| Supplied entries |
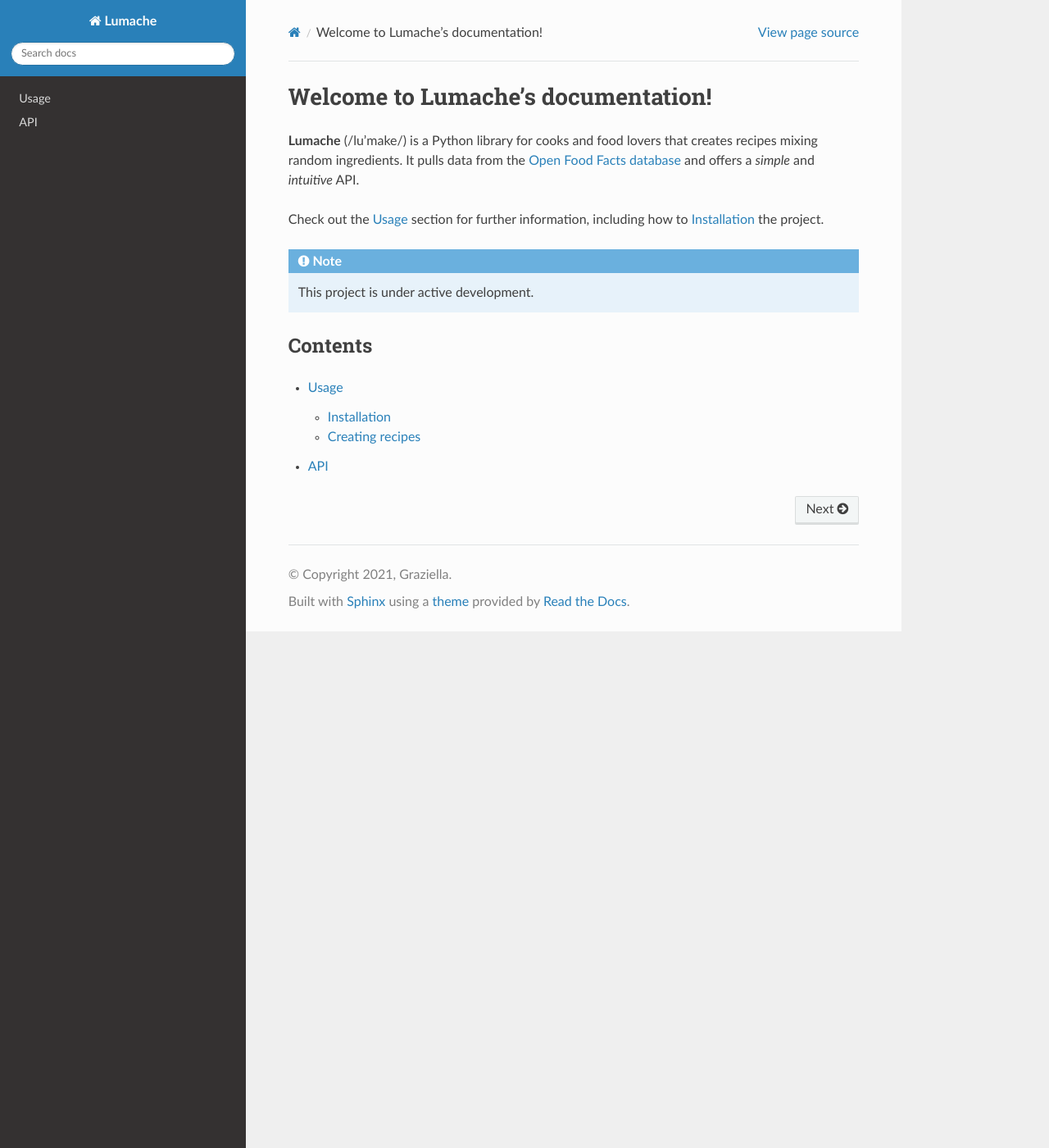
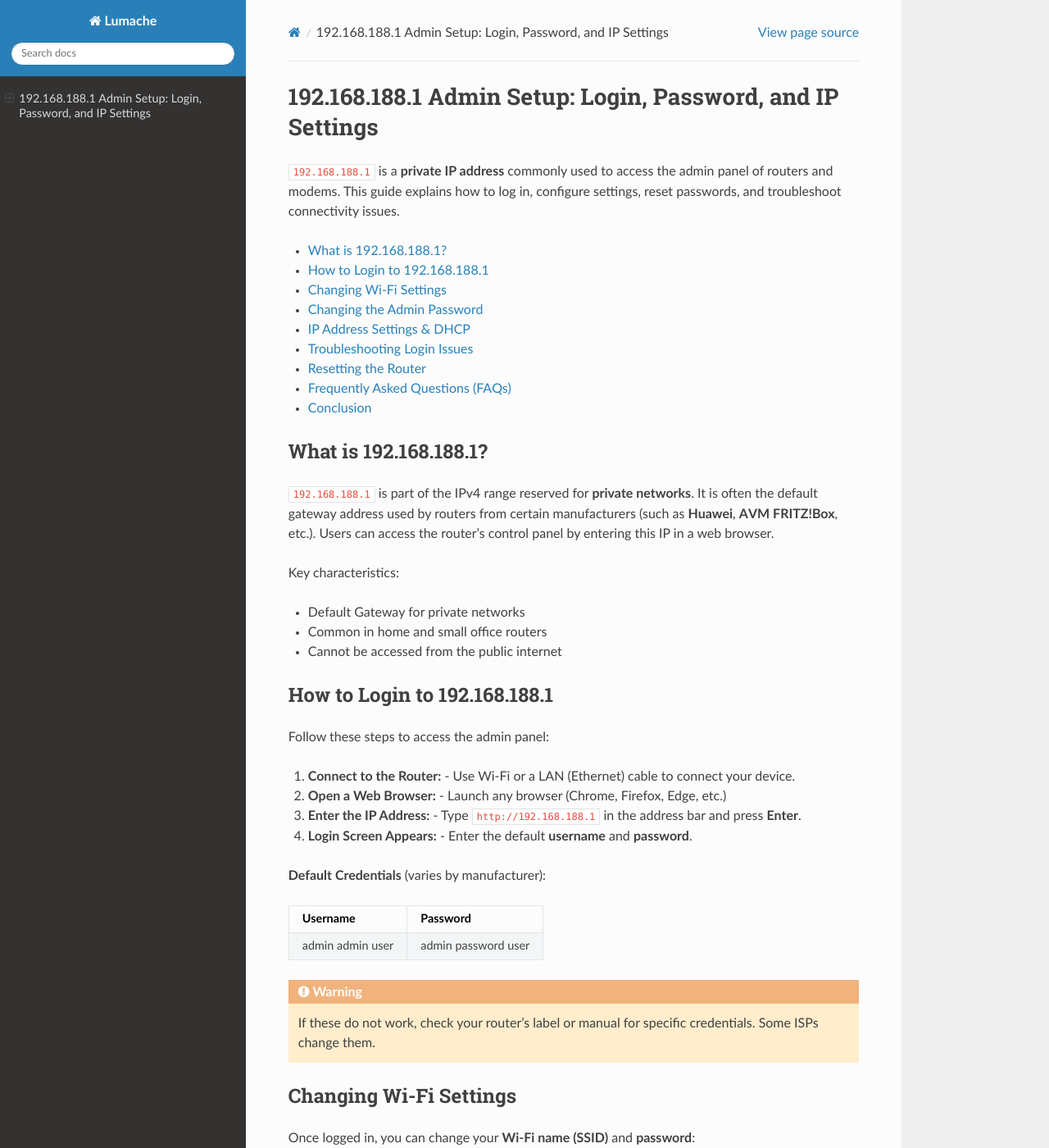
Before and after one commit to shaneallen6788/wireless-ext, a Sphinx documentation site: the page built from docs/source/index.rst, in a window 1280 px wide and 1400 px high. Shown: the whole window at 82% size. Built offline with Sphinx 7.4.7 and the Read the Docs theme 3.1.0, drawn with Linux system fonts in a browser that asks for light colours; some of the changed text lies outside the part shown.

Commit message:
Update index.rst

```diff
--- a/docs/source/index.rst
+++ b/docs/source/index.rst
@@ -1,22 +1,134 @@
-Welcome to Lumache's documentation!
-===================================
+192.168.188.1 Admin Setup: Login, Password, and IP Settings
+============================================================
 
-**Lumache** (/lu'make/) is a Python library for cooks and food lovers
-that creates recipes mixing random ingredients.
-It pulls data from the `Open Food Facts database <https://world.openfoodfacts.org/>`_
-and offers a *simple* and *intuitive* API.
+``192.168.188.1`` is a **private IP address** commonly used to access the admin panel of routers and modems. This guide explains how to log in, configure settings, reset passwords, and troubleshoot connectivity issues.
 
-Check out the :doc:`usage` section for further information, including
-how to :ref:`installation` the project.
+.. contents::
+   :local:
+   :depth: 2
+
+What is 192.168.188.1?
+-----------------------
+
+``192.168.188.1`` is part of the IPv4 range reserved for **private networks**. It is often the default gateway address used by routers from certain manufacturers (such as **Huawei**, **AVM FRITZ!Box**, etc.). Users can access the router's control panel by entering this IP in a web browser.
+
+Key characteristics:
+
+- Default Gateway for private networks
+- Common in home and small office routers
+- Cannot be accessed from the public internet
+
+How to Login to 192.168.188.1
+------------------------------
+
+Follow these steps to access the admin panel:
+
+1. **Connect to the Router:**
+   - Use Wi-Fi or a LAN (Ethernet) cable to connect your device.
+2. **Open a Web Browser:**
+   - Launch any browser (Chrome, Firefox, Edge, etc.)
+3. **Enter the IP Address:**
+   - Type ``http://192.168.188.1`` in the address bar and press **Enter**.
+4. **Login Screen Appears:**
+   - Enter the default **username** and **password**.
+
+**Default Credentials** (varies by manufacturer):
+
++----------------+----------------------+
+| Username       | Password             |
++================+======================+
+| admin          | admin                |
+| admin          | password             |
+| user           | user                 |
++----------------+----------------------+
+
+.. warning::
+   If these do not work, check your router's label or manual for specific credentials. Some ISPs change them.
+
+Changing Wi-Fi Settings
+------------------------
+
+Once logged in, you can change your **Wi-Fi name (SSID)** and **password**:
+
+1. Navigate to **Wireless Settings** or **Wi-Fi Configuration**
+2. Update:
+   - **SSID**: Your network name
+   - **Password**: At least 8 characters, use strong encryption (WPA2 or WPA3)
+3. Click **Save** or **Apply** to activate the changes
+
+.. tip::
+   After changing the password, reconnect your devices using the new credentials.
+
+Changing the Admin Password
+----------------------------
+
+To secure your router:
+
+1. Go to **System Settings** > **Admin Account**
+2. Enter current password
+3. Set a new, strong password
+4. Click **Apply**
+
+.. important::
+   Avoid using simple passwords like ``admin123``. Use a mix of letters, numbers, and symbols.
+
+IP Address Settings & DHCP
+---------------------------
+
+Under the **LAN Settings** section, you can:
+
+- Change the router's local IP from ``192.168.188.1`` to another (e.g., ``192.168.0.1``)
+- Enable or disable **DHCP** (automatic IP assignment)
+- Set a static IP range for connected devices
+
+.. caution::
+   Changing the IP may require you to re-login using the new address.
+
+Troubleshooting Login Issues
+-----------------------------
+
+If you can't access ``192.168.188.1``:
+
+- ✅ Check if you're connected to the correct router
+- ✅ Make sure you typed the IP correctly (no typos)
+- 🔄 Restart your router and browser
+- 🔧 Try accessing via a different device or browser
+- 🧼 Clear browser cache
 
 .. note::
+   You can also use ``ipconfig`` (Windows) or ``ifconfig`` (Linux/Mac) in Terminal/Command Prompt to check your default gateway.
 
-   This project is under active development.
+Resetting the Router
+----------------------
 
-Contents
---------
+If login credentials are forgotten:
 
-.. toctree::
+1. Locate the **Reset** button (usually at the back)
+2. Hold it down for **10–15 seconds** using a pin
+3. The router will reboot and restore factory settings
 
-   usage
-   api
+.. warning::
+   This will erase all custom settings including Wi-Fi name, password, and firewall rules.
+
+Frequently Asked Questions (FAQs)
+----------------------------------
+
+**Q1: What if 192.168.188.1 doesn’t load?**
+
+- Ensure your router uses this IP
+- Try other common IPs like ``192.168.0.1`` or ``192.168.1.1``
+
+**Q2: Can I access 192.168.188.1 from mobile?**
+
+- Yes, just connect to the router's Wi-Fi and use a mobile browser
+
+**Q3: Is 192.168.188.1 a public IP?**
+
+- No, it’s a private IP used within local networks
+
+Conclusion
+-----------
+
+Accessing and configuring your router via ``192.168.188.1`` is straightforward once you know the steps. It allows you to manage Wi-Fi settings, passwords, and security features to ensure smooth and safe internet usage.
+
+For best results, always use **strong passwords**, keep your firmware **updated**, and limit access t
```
...
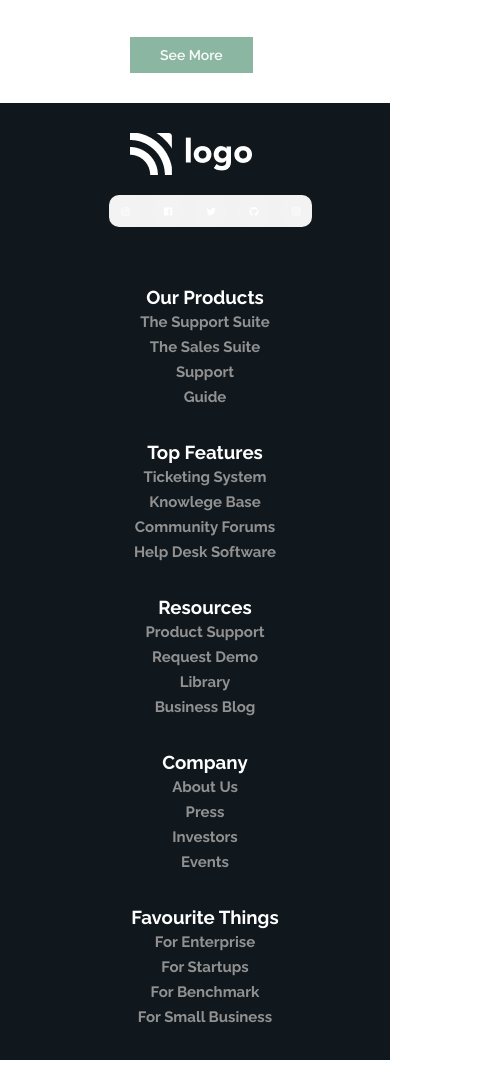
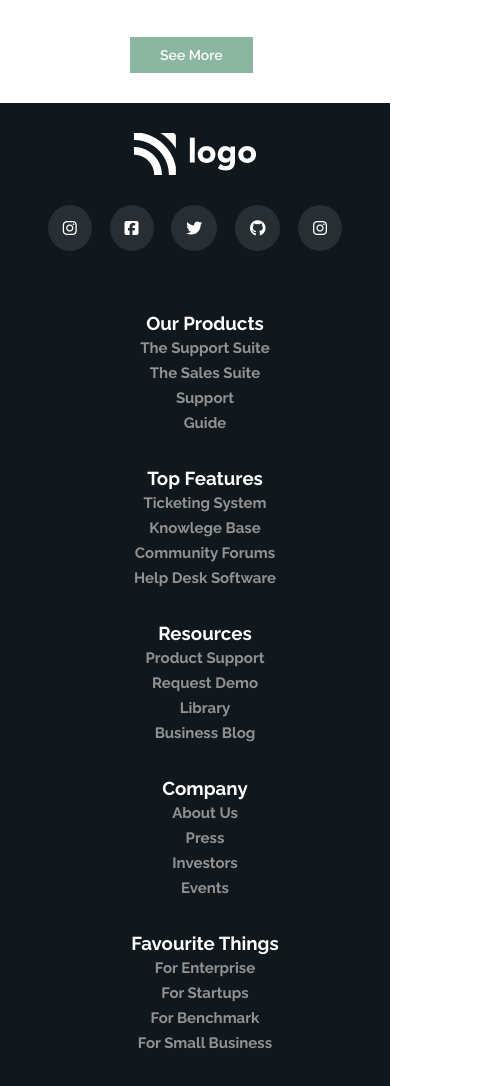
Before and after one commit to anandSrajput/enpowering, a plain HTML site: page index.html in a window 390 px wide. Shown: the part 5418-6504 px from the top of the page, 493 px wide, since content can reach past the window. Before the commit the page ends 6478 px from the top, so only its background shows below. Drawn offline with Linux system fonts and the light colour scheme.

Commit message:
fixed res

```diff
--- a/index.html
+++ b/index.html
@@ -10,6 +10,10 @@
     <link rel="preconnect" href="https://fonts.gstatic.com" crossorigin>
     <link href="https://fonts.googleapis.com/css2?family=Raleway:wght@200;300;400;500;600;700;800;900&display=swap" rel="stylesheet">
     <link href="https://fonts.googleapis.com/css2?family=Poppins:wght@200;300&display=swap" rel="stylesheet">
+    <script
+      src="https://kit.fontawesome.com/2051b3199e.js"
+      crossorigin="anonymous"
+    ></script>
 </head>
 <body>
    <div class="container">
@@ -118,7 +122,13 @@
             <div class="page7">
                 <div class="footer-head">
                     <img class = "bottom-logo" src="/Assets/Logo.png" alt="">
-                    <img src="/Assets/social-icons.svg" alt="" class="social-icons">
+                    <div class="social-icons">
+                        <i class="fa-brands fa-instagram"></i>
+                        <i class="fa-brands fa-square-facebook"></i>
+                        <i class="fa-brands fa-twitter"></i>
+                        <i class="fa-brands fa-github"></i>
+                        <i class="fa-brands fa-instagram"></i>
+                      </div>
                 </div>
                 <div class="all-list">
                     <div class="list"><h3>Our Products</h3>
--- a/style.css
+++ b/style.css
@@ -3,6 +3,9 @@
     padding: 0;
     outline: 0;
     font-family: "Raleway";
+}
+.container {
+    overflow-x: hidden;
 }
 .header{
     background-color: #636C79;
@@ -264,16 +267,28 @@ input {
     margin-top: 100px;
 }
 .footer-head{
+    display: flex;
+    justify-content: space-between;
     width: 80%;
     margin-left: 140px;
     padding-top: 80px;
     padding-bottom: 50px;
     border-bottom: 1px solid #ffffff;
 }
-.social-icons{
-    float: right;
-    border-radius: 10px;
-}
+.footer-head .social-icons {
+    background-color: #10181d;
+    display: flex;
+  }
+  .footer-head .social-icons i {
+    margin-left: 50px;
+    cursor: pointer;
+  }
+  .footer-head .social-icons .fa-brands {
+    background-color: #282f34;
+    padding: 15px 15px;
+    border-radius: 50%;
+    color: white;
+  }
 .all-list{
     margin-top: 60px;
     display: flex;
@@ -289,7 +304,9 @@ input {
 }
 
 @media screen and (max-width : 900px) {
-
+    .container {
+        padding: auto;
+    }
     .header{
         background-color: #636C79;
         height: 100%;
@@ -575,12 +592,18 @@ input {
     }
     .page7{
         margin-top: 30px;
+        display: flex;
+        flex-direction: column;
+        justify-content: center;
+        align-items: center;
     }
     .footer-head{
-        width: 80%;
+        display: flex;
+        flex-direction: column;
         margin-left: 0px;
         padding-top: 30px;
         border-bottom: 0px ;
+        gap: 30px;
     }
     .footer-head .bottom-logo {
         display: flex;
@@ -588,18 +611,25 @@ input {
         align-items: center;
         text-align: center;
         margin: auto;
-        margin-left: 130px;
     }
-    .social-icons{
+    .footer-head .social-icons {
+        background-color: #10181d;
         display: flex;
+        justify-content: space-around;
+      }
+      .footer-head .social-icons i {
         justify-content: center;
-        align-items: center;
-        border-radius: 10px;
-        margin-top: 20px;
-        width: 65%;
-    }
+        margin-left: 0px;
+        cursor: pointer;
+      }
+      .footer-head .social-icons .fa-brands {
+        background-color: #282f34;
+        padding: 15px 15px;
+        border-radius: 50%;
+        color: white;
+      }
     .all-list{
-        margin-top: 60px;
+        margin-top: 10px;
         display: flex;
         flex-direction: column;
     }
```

| The task |
From the entries, report every line in which the string "using" occurs.

| Solution for this task |
+   After changing the password, reconnect your devices using the new credentials.
+   Avoid using simple passwords like ``admin123``. Use a mix of letters, numbers, and symbols.
+   Changing the IP may require you to re-login using the new address.
+2. Hold it down for **10–15 seconds** using a pin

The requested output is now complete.